HOW TO USE THIS BOOK,
CHAPTER ONE A Short History of Jewish France,
CHAPTER TWO Paris,
CHAPTER THREE Normandy,
CHAPTER FOUR Brittany,
CHAPTER FIVE The Loire Valley,
CHAPTER SIX Poitou-Charentes,
CHAPTER SEVEN Aquitaine and the Basque Country,
CHAPTER EIGHT Languedoc-Roussillon,
CHAPTER NINE Provence,
CHAPTER TEN The Alps,
CHAPTER ELEVEN Lyon and Auvergne,
CHAPTER TWELVE Burgundy,
CHAPTER THIRTEEN Franche-Comté,
CHAPTER FOURTEEN Alsace-Lorraine,
CHAPTER FIFTEEN Champagne,

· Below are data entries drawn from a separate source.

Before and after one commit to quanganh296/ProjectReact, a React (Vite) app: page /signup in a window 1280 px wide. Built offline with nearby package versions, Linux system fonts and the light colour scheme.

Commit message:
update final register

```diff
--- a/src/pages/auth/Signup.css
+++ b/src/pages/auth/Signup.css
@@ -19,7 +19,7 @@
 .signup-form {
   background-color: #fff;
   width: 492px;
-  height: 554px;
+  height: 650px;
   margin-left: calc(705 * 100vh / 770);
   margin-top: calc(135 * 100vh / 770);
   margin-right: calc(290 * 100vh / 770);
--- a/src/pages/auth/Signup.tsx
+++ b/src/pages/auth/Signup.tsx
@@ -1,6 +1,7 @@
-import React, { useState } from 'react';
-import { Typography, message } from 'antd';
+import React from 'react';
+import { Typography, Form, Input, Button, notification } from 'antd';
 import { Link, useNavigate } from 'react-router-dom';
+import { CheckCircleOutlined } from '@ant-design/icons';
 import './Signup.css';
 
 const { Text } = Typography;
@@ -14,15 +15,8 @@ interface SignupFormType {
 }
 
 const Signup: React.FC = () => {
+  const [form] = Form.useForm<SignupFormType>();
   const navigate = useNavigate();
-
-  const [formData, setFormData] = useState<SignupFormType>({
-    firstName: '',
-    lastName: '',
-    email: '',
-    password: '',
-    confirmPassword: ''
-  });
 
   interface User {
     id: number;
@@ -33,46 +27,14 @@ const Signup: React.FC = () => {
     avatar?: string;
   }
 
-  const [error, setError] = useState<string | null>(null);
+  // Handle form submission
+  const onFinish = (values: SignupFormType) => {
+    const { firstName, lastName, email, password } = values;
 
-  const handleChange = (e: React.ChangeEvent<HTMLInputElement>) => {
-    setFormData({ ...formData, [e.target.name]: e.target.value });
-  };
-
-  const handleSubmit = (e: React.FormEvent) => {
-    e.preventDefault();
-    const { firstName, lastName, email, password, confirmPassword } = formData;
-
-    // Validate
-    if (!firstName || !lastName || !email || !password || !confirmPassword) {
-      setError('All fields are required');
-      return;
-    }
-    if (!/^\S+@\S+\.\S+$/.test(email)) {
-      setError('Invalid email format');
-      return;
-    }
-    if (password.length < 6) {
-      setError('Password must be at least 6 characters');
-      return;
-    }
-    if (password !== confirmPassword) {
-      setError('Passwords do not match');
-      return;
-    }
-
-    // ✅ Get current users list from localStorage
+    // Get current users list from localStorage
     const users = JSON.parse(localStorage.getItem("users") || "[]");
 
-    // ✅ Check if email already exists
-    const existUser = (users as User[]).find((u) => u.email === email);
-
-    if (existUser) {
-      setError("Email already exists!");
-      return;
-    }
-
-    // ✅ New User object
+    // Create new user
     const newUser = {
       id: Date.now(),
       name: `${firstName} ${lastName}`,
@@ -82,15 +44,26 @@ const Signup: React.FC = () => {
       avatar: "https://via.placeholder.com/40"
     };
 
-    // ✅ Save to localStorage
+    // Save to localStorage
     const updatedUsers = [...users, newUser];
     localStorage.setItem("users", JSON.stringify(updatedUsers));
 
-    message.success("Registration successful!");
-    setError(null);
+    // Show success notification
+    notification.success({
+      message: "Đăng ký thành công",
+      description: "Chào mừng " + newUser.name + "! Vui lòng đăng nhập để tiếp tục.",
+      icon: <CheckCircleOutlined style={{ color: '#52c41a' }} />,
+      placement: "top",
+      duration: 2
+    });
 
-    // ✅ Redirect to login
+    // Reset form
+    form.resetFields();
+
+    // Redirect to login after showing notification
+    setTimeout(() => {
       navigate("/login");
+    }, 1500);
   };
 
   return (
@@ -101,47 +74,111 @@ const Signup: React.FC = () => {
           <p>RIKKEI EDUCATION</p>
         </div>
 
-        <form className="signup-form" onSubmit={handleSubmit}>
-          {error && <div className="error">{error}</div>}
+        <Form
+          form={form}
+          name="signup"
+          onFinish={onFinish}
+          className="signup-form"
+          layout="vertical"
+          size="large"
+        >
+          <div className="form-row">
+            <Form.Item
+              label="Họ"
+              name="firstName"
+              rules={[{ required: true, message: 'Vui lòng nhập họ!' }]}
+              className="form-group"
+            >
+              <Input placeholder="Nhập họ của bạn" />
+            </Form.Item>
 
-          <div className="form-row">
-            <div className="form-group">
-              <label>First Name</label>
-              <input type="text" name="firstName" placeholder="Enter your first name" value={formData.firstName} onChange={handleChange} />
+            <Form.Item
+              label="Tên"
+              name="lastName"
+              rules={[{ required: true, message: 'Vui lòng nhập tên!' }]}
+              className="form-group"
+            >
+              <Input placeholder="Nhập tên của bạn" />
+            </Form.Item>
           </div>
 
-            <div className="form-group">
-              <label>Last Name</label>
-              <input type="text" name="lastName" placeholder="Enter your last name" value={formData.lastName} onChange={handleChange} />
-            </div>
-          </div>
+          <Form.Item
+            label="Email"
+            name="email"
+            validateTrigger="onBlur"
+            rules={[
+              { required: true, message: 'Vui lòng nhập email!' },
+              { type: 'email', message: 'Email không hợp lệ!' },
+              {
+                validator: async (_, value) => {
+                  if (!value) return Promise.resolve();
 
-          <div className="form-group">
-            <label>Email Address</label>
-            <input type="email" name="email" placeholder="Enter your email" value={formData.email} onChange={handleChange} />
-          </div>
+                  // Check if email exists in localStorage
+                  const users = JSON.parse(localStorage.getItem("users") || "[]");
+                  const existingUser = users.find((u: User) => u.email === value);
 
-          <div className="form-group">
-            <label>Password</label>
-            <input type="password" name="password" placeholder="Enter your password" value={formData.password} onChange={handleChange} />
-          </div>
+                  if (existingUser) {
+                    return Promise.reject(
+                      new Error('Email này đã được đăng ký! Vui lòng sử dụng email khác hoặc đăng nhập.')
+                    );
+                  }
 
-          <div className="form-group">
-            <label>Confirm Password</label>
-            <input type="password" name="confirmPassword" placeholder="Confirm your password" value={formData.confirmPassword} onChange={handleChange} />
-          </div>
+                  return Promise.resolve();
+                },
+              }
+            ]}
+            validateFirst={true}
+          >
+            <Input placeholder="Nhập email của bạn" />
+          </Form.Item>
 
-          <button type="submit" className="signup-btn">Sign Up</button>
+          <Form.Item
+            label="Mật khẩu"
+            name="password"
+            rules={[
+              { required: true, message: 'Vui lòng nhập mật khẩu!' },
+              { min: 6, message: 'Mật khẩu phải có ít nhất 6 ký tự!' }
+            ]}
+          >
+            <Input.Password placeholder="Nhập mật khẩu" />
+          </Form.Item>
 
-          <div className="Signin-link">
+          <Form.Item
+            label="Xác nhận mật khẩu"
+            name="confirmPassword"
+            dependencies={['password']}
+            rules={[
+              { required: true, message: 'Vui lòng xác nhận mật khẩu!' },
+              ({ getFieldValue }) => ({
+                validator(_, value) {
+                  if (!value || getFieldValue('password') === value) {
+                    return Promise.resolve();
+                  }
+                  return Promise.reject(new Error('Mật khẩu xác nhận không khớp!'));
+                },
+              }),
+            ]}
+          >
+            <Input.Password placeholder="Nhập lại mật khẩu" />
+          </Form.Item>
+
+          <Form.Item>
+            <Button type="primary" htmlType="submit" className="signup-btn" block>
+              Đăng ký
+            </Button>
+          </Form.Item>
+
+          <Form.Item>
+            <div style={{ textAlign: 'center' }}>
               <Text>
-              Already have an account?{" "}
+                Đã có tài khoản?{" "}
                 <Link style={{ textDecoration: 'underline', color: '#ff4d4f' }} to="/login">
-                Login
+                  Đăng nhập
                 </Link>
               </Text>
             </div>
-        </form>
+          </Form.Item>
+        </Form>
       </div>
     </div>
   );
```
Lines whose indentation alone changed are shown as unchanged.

CHAPTER SIXTEEN Flanders-Picardy,
ALSO BY TONI L. KAMINS,
ABOUT THE AUTHOR,